SCO & Sean Shibe - Maxwell Davies: An Orkney Wedding, With Sunrise - Herald Scotland
IT'S a little over six months since the death of composer Sir Peter Maxwell Davies. Don't worry, this is not an in memoriam column but suddenly Max, as he was universally known, is bang up-to-the-minute topical, for a number of reasons. A new CD recording featuring music by Max hit the streets yesterday. It's on the Linn Records label, is entitled An Orkney Wedding, with Sunrise, takes its name from Max's most popular composition, written for John Williams and the Boston Pops Orchestra, and focuses on some of Max's greatest, most overtly popular pieces, as well as one of his most recent "classical" pieces, written for the 40th birthday of his beloved Scottish Chamber Orchestra.

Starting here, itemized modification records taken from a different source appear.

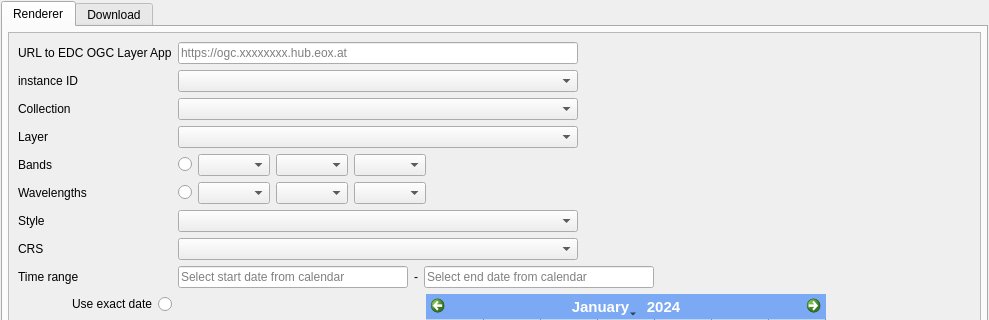
eurodatacube/edc-qgis-plugin, file EDC_OGC_dockwidget_base.ui: the form before one commit; both pictures show x 0 to 989 and y 0 to 320 of the 989 by 711 pixel window.
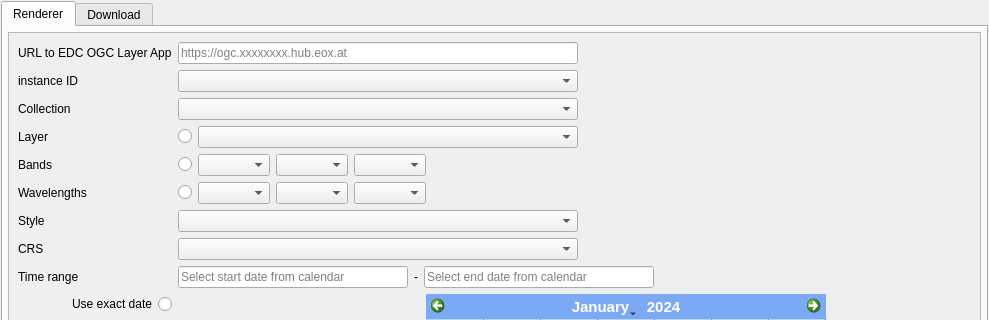
The form after the commit.

Commit message: adding layers radio box

Patch:
```diff
--- a/EDC_OGC_dockwidget_base.ui
+++ b/EDC_OGC_dockwidget_base.ui
@@ -220,14 +220,7 @@
               </rect>
              </property>
              <layout class="QGridLayout" name="gridLayout_4">
-              <item row="6" column="0">
-               <widget class="QLabel" name="label">
-                <property name="text">
-                 <string>Layer</string>
-                </property>
-               </widget>
-              </item>
-              <item row="28" column="1">
+              <item row="29" column="1">
                <spacer name="verticalSpacer">
                 <property name="orientation">
                  <enum>Qt::Vertical</enum>
@@ -240,7 +233,7 @@
                 </property>
                </spacer>
               </item>
-              <item row="18" column="1">
+              <item row="19" column="1">
                <layout class="QHBoxLayout" name="horizontalLayout">
                 <item>
                  <widget class="QLineEdit" name="time0">
@@ -345,7 +338,7 @@
                 </property>
                </widget>
               </item>
-              <item row="28" column="1">
+              <item row="29" column="1">
                <spacer name="verticalSpacer">
                 <property name="orientation">
                  <enum>Qt::Vertical</enum>
@@ -390,7 +383,7 @@
                 </property>
                </widget>
               </item>
-              <item row="13" column="1">
+              <item row="14" column="1">
                <widget class="QComboBox" name="epsg">
                 <property name="minimumSize">
                  <size>
@@ -429,14 +422,14 @@
                 </property>
                </widget>
               </item>
-              <item row="11" column="0">
+              <item row="12" column="0">
                <widget class="QLabel" name="label_5">
                 <property name="text">
                  <string>Style</string>
                 </property>
                </widget>
               </item>
-              <item row="13" column="0">
+              <item row="14" column="0">
                <widget class="QLabel" name="crsLabel">
                 <property name="text">
                  <string>CRS</string>
@@ -450,14 +443,14 @@
                 </property>
                </widget>
               </item>
-              <item row="18" column="0">
+              <item row="19" column="0">
                <widget class="QLabel" name="timeRangeLabel">
                 <property name="text">
                  <string>Time range</string>
                 </property>
                </widget>
               </item>
-              <item row="11" column="1">
+              <item row="12" column="1">
                <widget class="QComboBox" name="styles">
                 <property name="maximumSize">
                  <size>
@@ -467,7 +460,7 @@
                 </property>
                </widget>
               </item>
-              <item row="19" column="1">
+              <item row="20" column="1">
                <layout class="QHBoxLayout" name="horizontalLayout_6">
                 <item>
                  <widget class="QLabel" name="calendarSpacer">
@@ -1006,26 +999,7 @@
                 </item>
                </layout>
               </item>
-              <item row="6" column="1">
-               <widget class="QComboBox" name="layers">
-                <property name="minimumSize">
-                 <size>
-                  <width>400</width>
-                  <height>0</height>
-                 </size>
-                </property>
-                <property name="maximumSize">
-                 <size>
-                  <width>400</width>
-                  <height>16777215</height>
-                 </size>
-                </property>
-                <property name="editable">
-                 <bool>false</bool>
-                </property>
-               </widget>
-              </item>
-              <item row="10" column="1">
+              <item row="11" column="1">
                <layout class="QHBoxLayout" name="horizontalLayout_14">
                 <item>
                  <widget class="QRadioButton" name="wave_check">
@@ -1058,7 +1032,7 @@
                 </item>
                </layout>
               </item>
-              <item row="19" column="0">
+              <item row="20" column="0">
                <layout class="QVBoxLayout" name="verticalCalendarLayout">
                 <item>
                  <layout class="QHBoxLayout" name="horizontalLayout_4">
@@ -1089,7 +1063,7 @@
                 </item>
                </layout>
               </item>
-              <item row="20" column="1">
+              <item row="21" column="1">
                <layout class="QHBoxLayout" name="horizontalLayout_5">
                 <item>
                  <widget class="QLabel" name="maxccLabel">
@@ -1156,21 +1130,28 @@
                 </item>
                </layout>
               </item>
-              <item row="10" column="0">
+              <item row="11" column="0">
                <widget class="QLabel" name="label_4">
                 <property name="text">
                  <string>Wavelengths</string>
                 </property>
                </widget>
               </item>
-              <item row="8" column="0">
+              <item row="9" column="0">
                <widget class="QLabel" name="label_3">
                 <property name="text">
                  <string>Bands</string>
                 </property>
                </widget>
               </item>
-              <item row="8" column="1">
+              <item row="22" column="0">
+               <widget class="QLabel" name="priorityLabel">
+                <property name="text">
+                 <string>Image priority</string>
+                </property>
+               </widget>
+              </item>
+              <item row="9" column="1">
                <layout class="QHBoxLayout" name="horizontalLayout_13">
                 <property name="sizeConstraint">
                  <enum>QLayout::SetMaximumSize</enum>
@@ -1227,14 +1208,7 @@
                 </item>
                </layout>
               </item>
-              <item row="21" column="0">
-               <widget class="QLabel" name="priorityLabel">
-                <property name="text">
-                 <string>Image priority</string>
-                </property>
-               </widget>
-              </item>
-              <item row="21" column="1">
+              <item row="22" column="1">
                <widget class="QComboBox" name="priority">
                 <property name="minimumSize">
                  <size>
@@ -1250,6 +1224,47 @@
                 </property>
                </widget>
               </item>
+              <item row="6" column="1">
+               <layout class="QHBoxLayout" name="horizontalLayout_3">
+                <item>
+                 <widget class="QRadioButton" name="layers_check">
+                  <property name="text">
+                   <string/>
+                  </property>
+                 </widget>
+                </item>
+                <item>
+                 <widget class="QComboBox" name="layers">
+                  <property name="minimumSize">
+                   <size>
+                    <width>380</width>
+                    <height>0</height>
+                   </size>
+                  </property>
+                 </widget>
+                </item>
+                <item>
+                 <spacer name="horizontalSpacer_4">
+                  <property name="orientation">
+                   <enum>Qt::Horizontal</enum>
+                  </property>
+                  <property name="sizeHint" stdset="0">
+                   <size>
+                    <width>40</width>
+                    <height>20</height>
+                   </size>
+                  </property>
+                 </spacer>
+                </item>
+               </layout>
+              </item>
+              <item row="6" column="0">
+               <widget class="QLabel" name="label">
+                <property name="text">
+                 <string>Layer</string>
+                </property>
+               </widget>
+              </item>
              </layout>
             </widget>
            </widget>
```
The commit also changes 1 other file.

The young British conductor Ben Gernon is at the helm. The CD also features a less-played orchestral piece, premonitory of Orkney Wedding, which was to become universally-acclaimed and, for Everyman, the most-frequently performed of all of Max's pieces. The disc also stars (and I do mean "stars") the brilliant young Scottish guitarist Sean Shibe, and I'll get to all that in a minute.
First things first. Linn Records presents the new disc as a "tribute" to Peter Maxwell Davies. Of course it is. But when it was recorded last year, in the Usher Hall, Max, though he had been desperately ill, was very much alive. Indeed, he was scheduled to have a prominent presence in the SCO concerts this season. A concert on December 2 in Glasgow would have celebrated his SCO connection with a new commission, an Accordion Concerto featuring Owen Murray as soloist with the SCO. So there is absolutely no suggestion, before tongues start wagging, of opportunism on the part of the SCO, or indeed of Linn Records. This CD, in whatever circumstances, was always going to happen, and, as you can see from the photographs illustrating the booklet in the liner notes, Max was very much present at the recording sessions in Edinburgh.
His death in March did present the SCO with a problem: what to do about that concert at the start of December. The Accordion Concerto was not written (I don't know if Max had started it) but the orchestra has come up with a fine solution. The Celebration of Scotland's Musical Hero will become a tribute, whatever they call it on the night. The unwritten concerto will be replaced by another Max concerto, the second of his 10 Strathclyde Concertos, written for soloists in the SCO. It is for cello and orchestra, was unveiled in 1989, and will be played in December by its original soloist, cellist Will Conway, at the time principal cellist with the SCO. It's a tough-ish piece, though very lyrical and soulful, with the cellist playing pretty much non-stop, and the orchestra used as a kind of extended chamber group. Will Conway was soon to leave the SCO and follow his own star, working closely with conductor Claudio Abbado and the Chamber Orchestra of Europe and, in 1990, forming his own group, the Hebrides Ensemble, to this day an exemplar of originality and excellence on Scotland's chamber music scene. The rest of the SCO programme on December 2 in the City Hall remains the same, culminating in the riotous Orkney Wedding.
So back to the new disc: and we must say a word about Sean Shibe, the still-young Scottish guitarist. It's not long, in fact, since Sean made an appearance in this slot, when he dominated a cover disc on the BBC Music magazine, in which he demonstrated his skill and artistry in a range of guitar concertos, solo pieces and arrangements. Now here he is again, with yet another notch in his bow (or should that be ‘fret on his fingerboard' with the most beautiful, resonant and soulful performance of Max's Farewell to Stromness, probably the Max piece that is everybody's favourite - which was played by a local fiddler at the composer's funeral.
Shibe also gives an intense and deadly-accurate performance of Max's Hill Runes, free of the scratches and scrapes that blemish so much guitar playing. The SCO plays Max's last composition for the orchestra, Ebb of Winter - think "slippery under foot" if you find Max's idiom too tough - and Last Door of Light, where you will hear the seed elements of the music that was to blossom in his wonderfully-inebriated Orkney Wedding, with Sunrise.